Since Udugampola remains free from the mass tourism, here you can have an authentic roast bread experience. This definitely is the right place to see and learn how the Sri Lankan roast bread is made and distributed. By visiting this bakery in Udugampola, you will also realize how little things cost in Sri Lanka.
They have the freshest baked goods and they offer pastries and beverages for those who want to sit and eat quickly (very spartan arrangements).

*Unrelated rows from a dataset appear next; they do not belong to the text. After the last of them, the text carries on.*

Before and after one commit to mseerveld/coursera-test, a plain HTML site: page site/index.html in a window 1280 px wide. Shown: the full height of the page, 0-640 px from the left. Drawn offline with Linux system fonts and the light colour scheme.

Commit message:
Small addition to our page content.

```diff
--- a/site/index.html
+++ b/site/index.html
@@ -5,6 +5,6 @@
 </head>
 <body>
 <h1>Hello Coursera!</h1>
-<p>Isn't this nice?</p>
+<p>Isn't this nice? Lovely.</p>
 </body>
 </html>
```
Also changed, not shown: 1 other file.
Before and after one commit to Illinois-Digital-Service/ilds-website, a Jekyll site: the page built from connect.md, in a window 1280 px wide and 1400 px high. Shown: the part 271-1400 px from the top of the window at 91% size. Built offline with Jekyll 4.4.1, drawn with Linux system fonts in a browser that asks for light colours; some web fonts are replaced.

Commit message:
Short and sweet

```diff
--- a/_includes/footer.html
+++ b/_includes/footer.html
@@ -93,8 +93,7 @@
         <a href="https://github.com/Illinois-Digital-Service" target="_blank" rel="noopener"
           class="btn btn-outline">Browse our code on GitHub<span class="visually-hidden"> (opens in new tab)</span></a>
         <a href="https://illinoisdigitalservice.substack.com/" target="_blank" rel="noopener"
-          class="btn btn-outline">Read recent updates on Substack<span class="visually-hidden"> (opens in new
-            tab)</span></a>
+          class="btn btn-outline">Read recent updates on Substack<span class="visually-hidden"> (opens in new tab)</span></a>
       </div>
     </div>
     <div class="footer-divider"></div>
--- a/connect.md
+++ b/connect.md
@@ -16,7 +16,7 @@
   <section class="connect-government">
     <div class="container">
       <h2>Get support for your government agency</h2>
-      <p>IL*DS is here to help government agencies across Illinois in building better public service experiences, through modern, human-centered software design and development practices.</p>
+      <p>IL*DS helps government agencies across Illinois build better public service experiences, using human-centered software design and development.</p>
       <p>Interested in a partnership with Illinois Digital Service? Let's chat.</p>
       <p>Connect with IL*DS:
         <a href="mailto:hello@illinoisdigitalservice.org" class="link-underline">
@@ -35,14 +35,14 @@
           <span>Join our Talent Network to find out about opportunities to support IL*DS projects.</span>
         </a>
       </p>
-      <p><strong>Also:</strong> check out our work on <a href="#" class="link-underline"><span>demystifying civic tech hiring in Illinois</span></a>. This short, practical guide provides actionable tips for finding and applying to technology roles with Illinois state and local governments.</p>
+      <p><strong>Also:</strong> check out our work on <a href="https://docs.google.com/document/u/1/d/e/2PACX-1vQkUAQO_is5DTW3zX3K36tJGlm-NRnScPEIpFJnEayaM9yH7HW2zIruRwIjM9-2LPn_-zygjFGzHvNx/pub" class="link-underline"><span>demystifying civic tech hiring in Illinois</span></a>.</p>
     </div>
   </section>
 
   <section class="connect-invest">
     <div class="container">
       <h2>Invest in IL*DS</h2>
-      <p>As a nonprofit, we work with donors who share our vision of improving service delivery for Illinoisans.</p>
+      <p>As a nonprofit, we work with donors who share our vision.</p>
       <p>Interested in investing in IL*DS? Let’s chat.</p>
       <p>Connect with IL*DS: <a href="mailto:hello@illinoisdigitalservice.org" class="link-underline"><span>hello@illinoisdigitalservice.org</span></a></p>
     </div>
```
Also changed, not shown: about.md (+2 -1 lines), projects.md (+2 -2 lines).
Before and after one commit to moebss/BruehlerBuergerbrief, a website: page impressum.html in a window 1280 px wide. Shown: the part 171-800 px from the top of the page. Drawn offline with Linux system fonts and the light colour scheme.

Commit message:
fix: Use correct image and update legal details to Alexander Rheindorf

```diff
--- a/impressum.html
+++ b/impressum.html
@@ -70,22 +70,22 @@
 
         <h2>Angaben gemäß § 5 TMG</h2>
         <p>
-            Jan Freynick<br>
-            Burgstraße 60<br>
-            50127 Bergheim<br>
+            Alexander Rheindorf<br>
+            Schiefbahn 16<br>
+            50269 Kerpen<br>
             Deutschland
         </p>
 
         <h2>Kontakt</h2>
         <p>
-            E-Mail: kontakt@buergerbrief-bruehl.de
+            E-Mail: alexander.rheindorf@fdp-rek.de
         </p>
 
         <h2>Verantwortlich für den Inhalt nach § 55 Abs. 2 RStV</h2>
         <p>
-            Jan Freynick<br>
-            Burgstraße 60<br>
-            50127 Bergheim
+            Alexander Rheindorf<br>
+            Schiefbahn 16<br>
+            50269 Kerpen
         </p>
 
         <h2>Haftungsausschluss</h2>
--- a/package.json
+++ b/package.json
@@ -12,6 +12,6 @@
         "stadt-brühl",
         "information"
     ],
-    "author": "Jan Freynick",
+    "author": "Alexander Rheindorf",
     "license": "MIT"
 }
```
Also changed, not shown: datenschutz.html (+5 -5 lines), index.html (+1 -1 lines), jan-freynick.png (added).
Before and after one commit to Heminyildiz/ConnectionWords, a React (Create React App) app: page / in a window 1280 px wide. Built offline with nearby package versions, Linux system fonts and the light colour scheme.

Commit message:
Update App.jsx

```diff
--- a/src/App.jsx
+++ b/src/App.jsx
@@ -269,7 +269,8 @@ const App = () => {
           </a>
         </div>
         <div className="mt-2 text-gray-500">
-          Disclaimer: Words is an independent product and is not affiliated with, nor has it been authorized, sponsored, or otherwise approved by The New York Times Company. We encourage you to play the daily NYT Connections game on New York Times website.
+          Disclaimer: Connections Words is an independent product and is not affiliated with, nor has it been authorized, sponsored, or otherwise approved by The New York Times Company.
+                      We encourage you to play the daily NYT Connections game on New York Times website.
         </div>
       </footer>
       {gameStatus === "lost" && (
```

So what are you waiting for? Feel the real off the beaten path Sri Lanka. Catch you at 7.30 pm in Udugampola. You should definitely try the Sri Lankan roast paan while your trip to Sri Lanka. It is one of the best Sri Lankan food to try in the country.